— Problem details —
The required result is each line of the entries below containing the string "received".
(Data supplied begins)
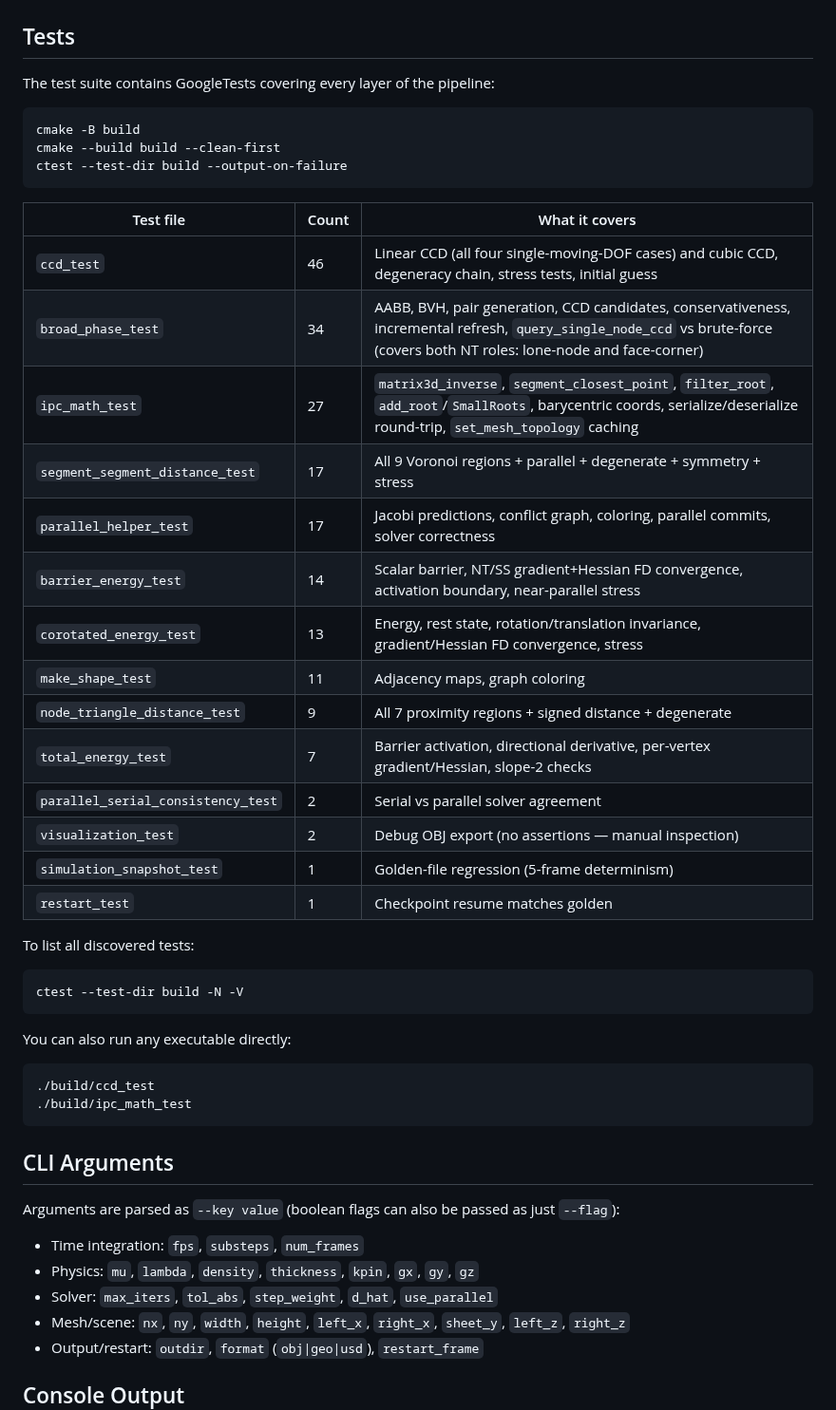
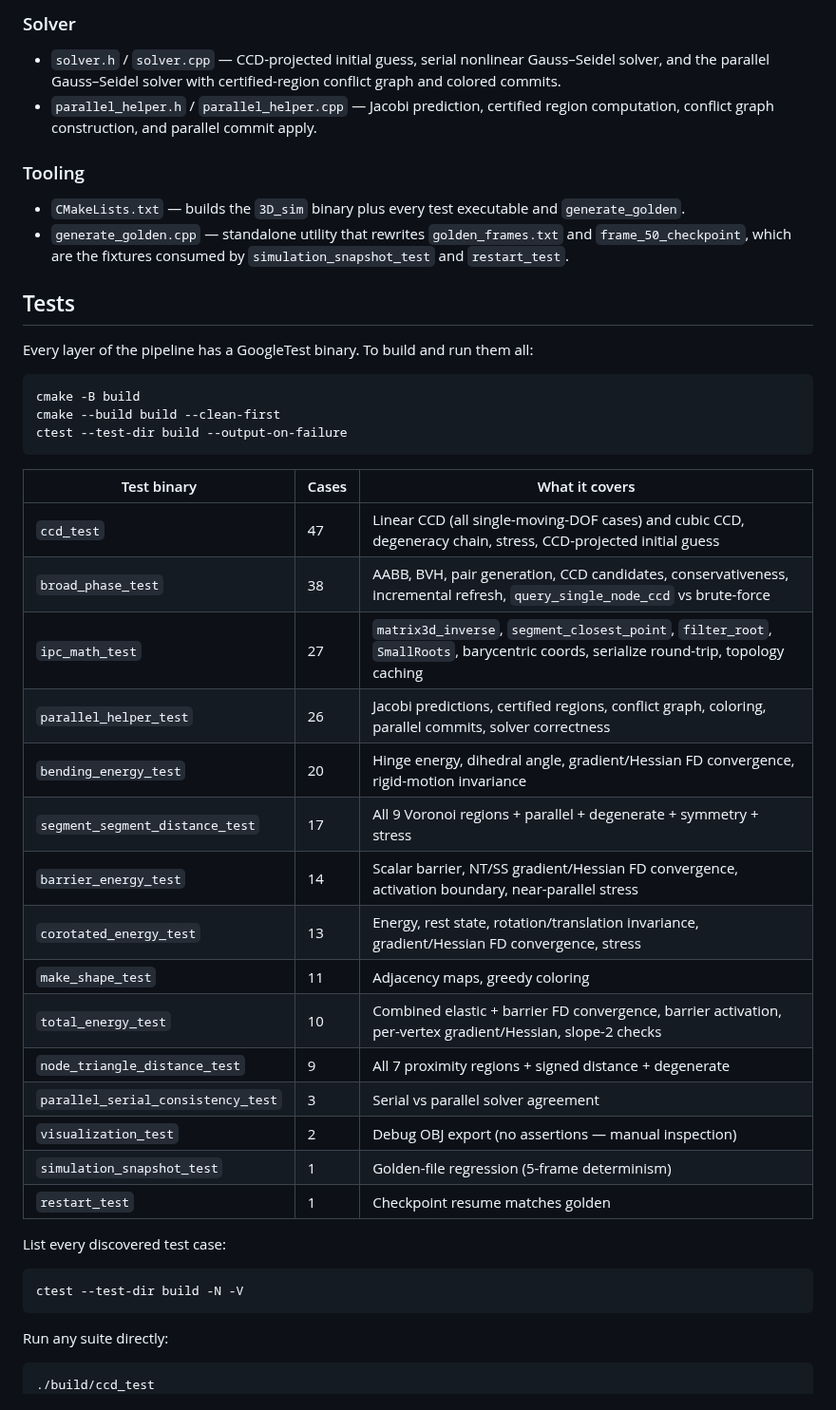
Before and after one commit to JunhuiShen/IPC_project, a Markdown page: 3D_IPC/Readme.md, the part around one of its changes. Shown at 95% size. Rendered like a GitHub page.

```diff
--- a/3D_IPC/Readme.md
+++ b/3D_IPC/Readme.md
@@ -46,47 +149,49 @@ Per-frame restart snapshots are also written as `state_NNNN.bin`.
+### Solver
+
+- `solver.h` / `solver.cpp` — CCD-projected initial guess, serial nonlinear
+  Gauss–Seidel solver, and the parallel Gauss–Seidel solver with
+  certified-region conflict graph and colored commits.
+- `parallel_helper.h` / `parallel_helper.cpp` — Jacobi prediction, certified
+  region computation, conflict graph construction, and parallel commit apply.
+
+### Tooling
+
+- `CMakeLists.txt` — builds the `3D_sim` binary plus every test executable and
+  `generate_golden`.
+- `generate_golden.cpp` — standalone utility that rewrites `golden_frames.txt`
+  and `frame_50_checkpoint`, which are the fixtures consumed by
+  `simulation_snapshot_test` and `restart_test`.
 
 ## Tests
 
-The test suite contains GoogleTests covering every layer of the pipeline:
+Every layer of the pipeline has a GoogleTest binary. To build and run them all:
 
     cmake -B build
     cmake --build build --clean-first
     ctest --test-dir build --output-on-failure
 
-| Test file | Count | What it covers |
-|-----------|-------|----------------|
-| `ccd_test` | 46 | Linear CCD (all four single-moving-DOF cases) and cubic CCD, degeneracy chain, stress tests, initial guess |
-| `broad_phase_test` | 34 | AABB, BVH, pair generation, CCD candidates, conservativeness, incremental refresh, `query_single_node_ccd` vs brute-force (covers both NT roles: lone-node and face-corner) |
-| `ipc_math_test` | 27 | `matrix3d_inverse`, `segment_closest_point`, `filter_root`, `add_root`/`SmallRoots`, barycentric coords, serialize/deserialize round-trip, `set_mesh_topology` caching |
+| Test binary | Cases | What it covers |
+|-------------|-------|----------------|
+| `ccd_test` | 47 | Linear CCD (all single-moving-DOF cases) and cubic CCD, degeneracy chain, stress, CCD-projected initial guess |
+| `broad_phase_test` | 38 | AABB, BVH, pair generation, CCD candidates, conservativeness, incremental refresh, `query_single_node_ccd` vs brute-force |
+| `ipc_math_test` | 27 | `matrix3d_inverse`, `segment_closest_point`, `filter_root`, `SmallRoots`, barycentric coords, serialize round-trip, topology caching |
+| `parallel_helper_test` | 26 | Jacobi predictions, certified regions, conflict graph, coloring, parallel commits, solver correctness |
+| `bending_energy_test` | 20 | Hinge energy, dihedral angle, gradient/Hessian FD convergence, rigid-motion invariance |
 | `segment_segment_distance_test` | 17 | All 9 Voronoi regions + parallel + degenerate + symmetry + stress |
-| `parallel_helper_test` | 17 | Jacobi predictions, conflict graph, coloring, parallel commits, solver correctness |
-| `barrier_energy_test` | 14 | Scalar barrier, NT/SS gradient+Hessian FD convergence, activation boundary, near-parallel stress |
+| `barrier_energy_test` | 14 | Scalar barrier, NT/SS gradient/Hessian FD convergence, activation boundary, near-parallel stress |
 | `corotated_energy_test` | 13 | Energy, rest state, rotation/translation invariance, gradient/Hessian FD convergence, stress |
-| `make_shape_test` | 11 | Adjacency maps, graph coloring |
+| `make_shape_test` | 11 | Adjacency maps, greedy coloring |
+| `total_energy_test` | 10 | Combined elastic + barrier FD convergence, barrier activation, per-vertex gradient/Hessian, slope-2 checks |
 | `node_triangle_distance_test` | 9 | All 7 proximity regions + signed distance + degenerate |
-| `total_energy_test` | 7 | Barrier activation, directional derivative, per-vertex gradient/Hessian, slope-2 checks |
-| `parallel_serial_consistency_test` | 2 | Serial vs parallel solver agreement |
+| `parallel_serial_consistency_test` | 3 | Serial vs parallel solver agreement |
 | `visualization_test` | 2 | Debug OBJ export (no assertions — manual inspection) |
 | `simulation_snapshot_test` | 1 | Golden-file regression (5-frame determinism) |
 | `restart_test` | 1 | Checkpoint resume matches golden |
 
-To list all discovered tests:
+List every discovered test case:
 
     ctest --test-dir build -N -V
 
-You can also run any executable directly:
+Run any suite directly:
 
     ./build/ccd_test
-    ./build/ipc_math_test
-
-## CLI Arguments
-
-Arguments are parsed as `--key value` (boolean flags can also be passed as just `--flag`):
-
-- Time integration: `fps`, `substeps`, `num_frames`
-- Physics: `mu`, `lambda`, `density`, `thickness`, `kpin`, `gx`, `gy`, `gz`
-- Solver: `max_iters`, `tol_abs`, `step_weight`, `d_hat`, `use_parallel`
-- Mesh/scene: `nx`, `ny`, `width`, `height`, `left_x`, `right_x`, `sheet_y`, `left_z`, `right_z`
-- Output/restart: `outdir`, `format` (`obj|geo|usd`), `restart_frame`
-
-## Console Output
-
```
Also changed, not shown: other parts of 3D_IPC/Readme.md (+126 -118 lines).
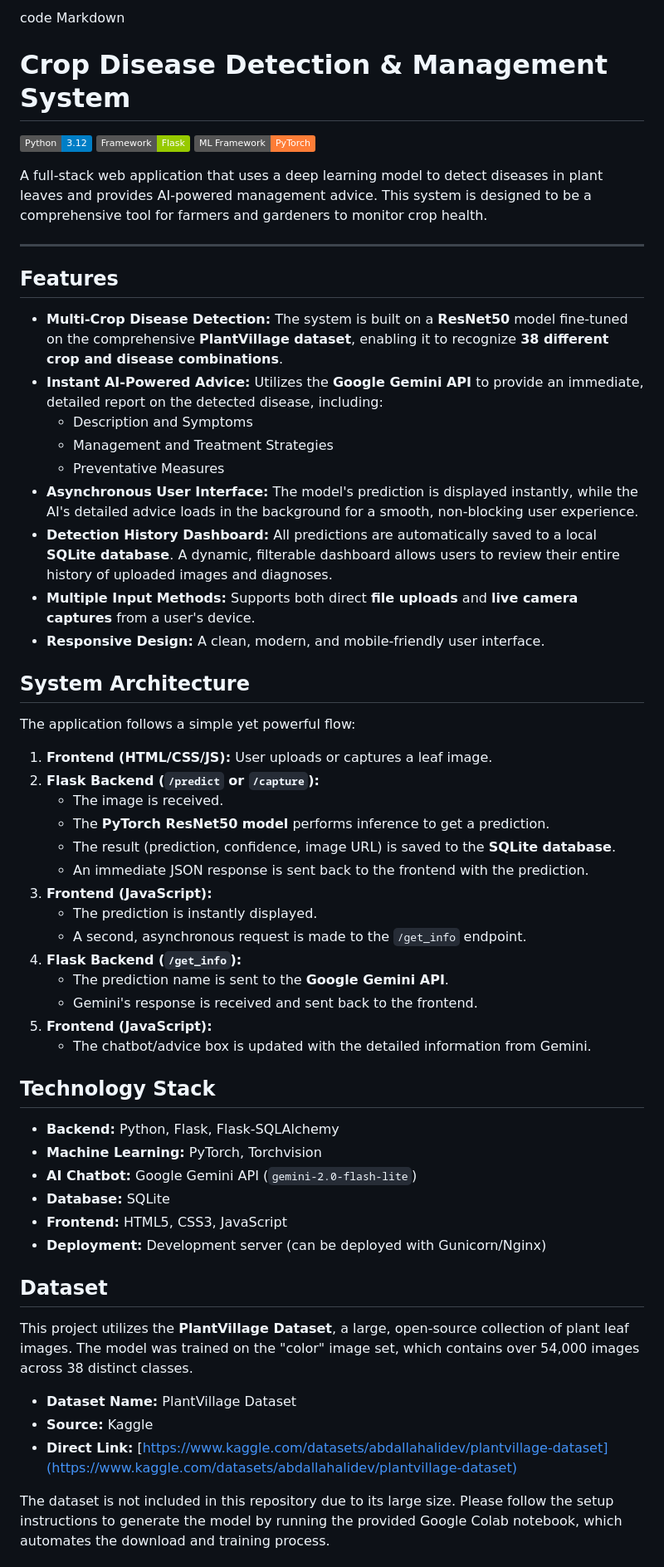
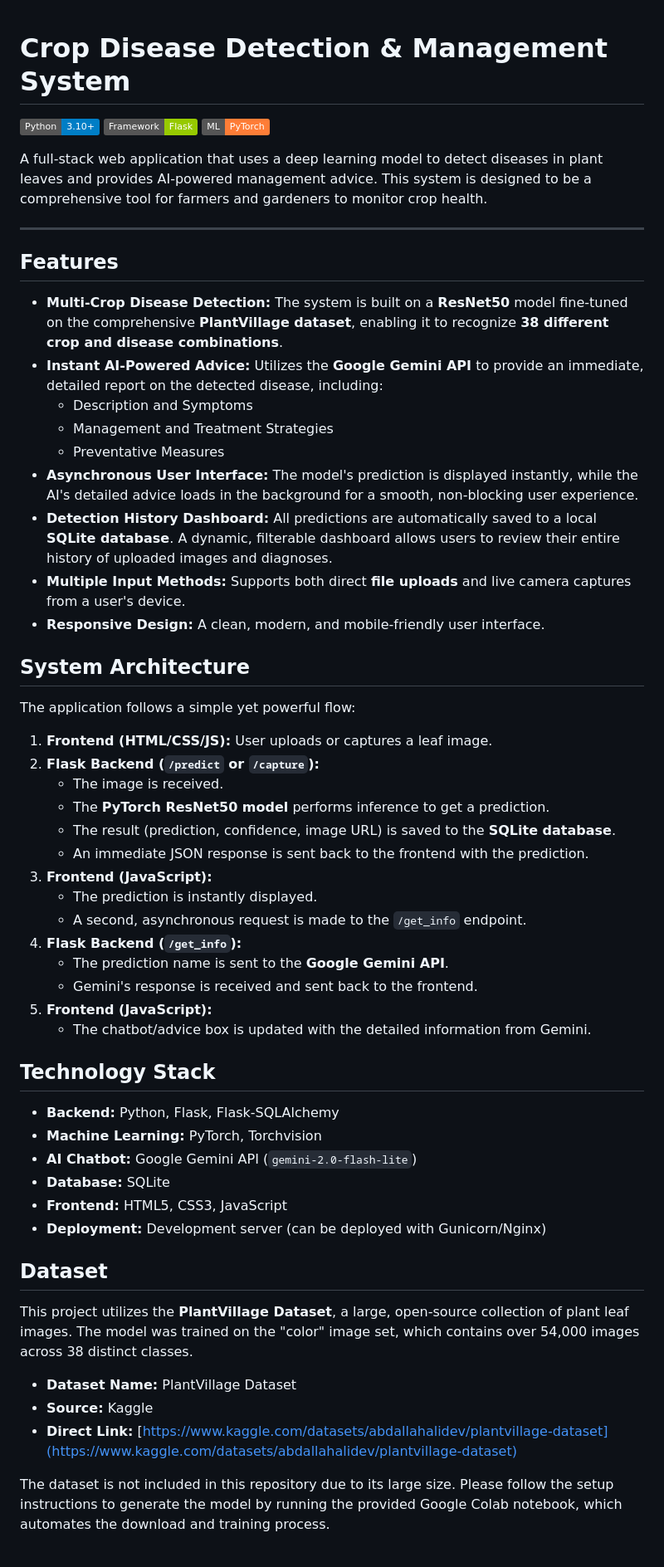
Before and after one commit to Nischalh777/Capstone_Project_ISE_6-, a Markdown page: README.md, the part around the change printed below. Shown: that part at 83% size. Rendered like a GitHub page; badges without logos.

```diff
--- a/README.md
+++ b/README.md
@@ -1,8 +1,6 @@
-code
-Markdown
 # Crop Disease Detection & Management System
 
-![CI/CD](https://img.shields.io/badge/Python-3.12-blue.svg) ![Framework](https://img.shields.io/badge/Framework-Flask-green.svg) ![ML](https://img.shields.io/badge/ML%20Framework-PyTorch-orange.svg)
+![Python Version](https://img.shields.io/badge/Python-3.10+-blue.svg) ![Framework](https://img.shields.io/badge/Framework-Flask-green.svg) ![ML Framework](https://img.shields.io/badge/ML-PyTorch-orange.svg)
 
 A full-stack web application that uses a deep learning model to detect diseases in plant leaves and provides AI-powered management advice. This system is designed to be a comprehensive tool for farmers and gardeners to monitor crop health.
 
@@ -10,51 +8,51 @@ A full-stack web application that uses a deep learning model to detect diseases
 
 ## Features
 
--   **Multi-Crop Disease Detection:** The system is built on a **ResNet50** model fine-tuned on the comprehensive **PlantVillage dataset**, enabling it to recognize **38 different crop and disease combinations**.
--   **Instant AI-Powered Advice:** Utilizes the **Google Gemini API** to provide an immediate, detailed report on the detected disease, including:
-    -   Description and Symptoms
-    -   Management and Treatment Strategies
-    -   Preventative Measures
--   **Asynchronous User Interface:** The model's prediction is displayed instantly, while the AI's detailed advice loads in the background for a smooth, non-blocking user experience.
--   **Detection History Dashboard:** All predictions are automatically saved to a local **SQLite database**. A dynamic, filterable dashboard allows users to review their entire history of uploaded images and diagnoses.
--   **Multiple Input Methods:** Supports both direct **file uploads** and **live camera captures** from a user's device.
--   **Responsive Design:** A clean, modern, and mobile-friendly user interface.
+- **Multi-Crop Disease Detection:** The system is built on a **ResNet50** model fine-tuned on the comprehensive **PlantVillage dataset**, enabling it to recognize **38 different crop and disease combinations**.
+- **Instant AI-Powered Advice:** Utilizes the **Google Gemini API** to provide an immediate, detailed report on the detected disease, including:
+  - Description and Symptoms
+  - Management and Treatment Strategies
+  - Preventative Measures
+- **Asynchronous User Interface:** The model's prediction is displayed instantly, while the AI's detailed advice loads in the background for a smooth, non-blocking user experience.
+- **Detection History Dashboard:** All predictions are automatically saved to a local **SQLite database**. A dynamic, filterable dashboard allows users to review their entire history of uploaded images and diagnoses.
+- **Multiple Input Methods:** Supports both direct **file uploads** and live camera captures from a user's device.
+- **Responsive Design:** A clean, modern, and mobile-friendly user interface.
 
 ## System Architecture
 
 The application follows a simple yet powerful flow:
 
-1.  **Frontend (HTML/CSS/JS):** User uploads or captures a leaf image.
-2.  **Flask Backend (`/predict` or `/capture`):**
-    -   The image is received.
-    -   The **PyTorch ResNet50 model** performs inference to get a prediction.
-    -   The result (prediction, confidence, image URL) is saved to the **SQLite database**.
-    -   An immediate JSON response is sent back to the frontend with the prediction.
-3.  **Frontend (JavaScript):**
-    -   The prediction is instantly displayed.
-    -   A second, asynchronous request is made to the `/get_info` endpoint.
-4.  **Flask Backend (`/get_info`):**
-    -   The prediction name is sent to the **Google Gemini API**.
-    -   Gemini's response is received and sent back to the frontend.
-5.  **Frontend (JavaScript):**
-    -   The chatbot/advice box is updated with the detailed information from Gemini.
+1. **Frontend (HTML/CSS/JS):** User uploads or captures a leaf image.
+2. **Flask Backend (`/predict` or `/capture`):**
+   - The image is received.
+   - The **PyTorch ResNet50 model** performs inference to get a prediction.
+   - The result (prediction, confidence, image URL) is saved to the **SQLite database**.
+   - An immediate JSON response is sent back to the frontend with the prediction.
+3. **Frontend (JavaScript):**
+   - The prediction is instantly displayed.
+   - A second, asynchronous request is made to the `/get_info` endpoint.
+4. **Flask Backend (`/get_info`):**
+   - The prediction name is sent to the **Google Gemini API**.
+   - Gemini's response is received and sent back to the frontend.
+5. **Frontend (JavaScript):**
+   - The chatbot/advice box is updated with the detailed information from Gemini.
 
 ## Technology Stack
 
--   **Backend:** Python, Flask, Flask-SQLAlchemy
--   **Machine Learning:** PyTorch, Torchvision
--   **AI Chatbot:** Google Gemini API (`gemini-2.0-flash-lite`)
--   **Database:** SQLite
--   **Frontend:** HTML5, CSS3, JavaScript
--   **Deployment:** Development server (can be deployed with Gunicorn/Nginx)
+- **Backend:** Python, Flask, Flask-SQLAlchemy
+- **Machine Learning:** PyTorch, Torchvision
+- **AI Chatbot:** Google Gemini API (`gemini-2.0-flash-lite`)
+- **Database:** SQLite
+- **Frontend:** HTML5, CSS3, JavaScript
+- **Deployment:** Development server (can be deployed with Gunicorn/Nginx)
 
 ## Dataset
 
 This project utilizes the **PlantVillage Dataset**, a large, open-source collection of plant leaf images. The model was trained on the "color" image set, which contains over 54,000 images across 38 distinct classes.
 
--   **Dataset Name:** PlantVillage Dataset
--   **Source:** Kaggle
--   **Direct Link:** [https://www.kaggle.com/datasets/abdallahalidev/plantvillage-dataset](https://www.kaggle.com/datasets/abdallahalidev/plantvillage-dataset)
+- **Dataset Name:** PlantVillage Dataset
+- **Source:** Kaggle
+- **Direct Link:** [https://www.kaggle.com/datasets/abdallahalidev/plantvillage-dataset](https://www.kaggle.com/datasets/abdallahalidev/plantvillage-dataset)
 
 The dataset is not included in this repository due to its large size. Please follow the setup instructions to generate the model by running the provided Google Colab notebook, which automates the download and training process.
 
```
Also changed, not shown: other parts of README.md (+41 -32 lines).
(Data supplied ends)
— Answer to the exercise —
-    -   The image is received.
-    -   Gemini's response is received and sent back to the frontend.
+   - The image is received.
+   - Gemini's response is received and sent back to the frontend.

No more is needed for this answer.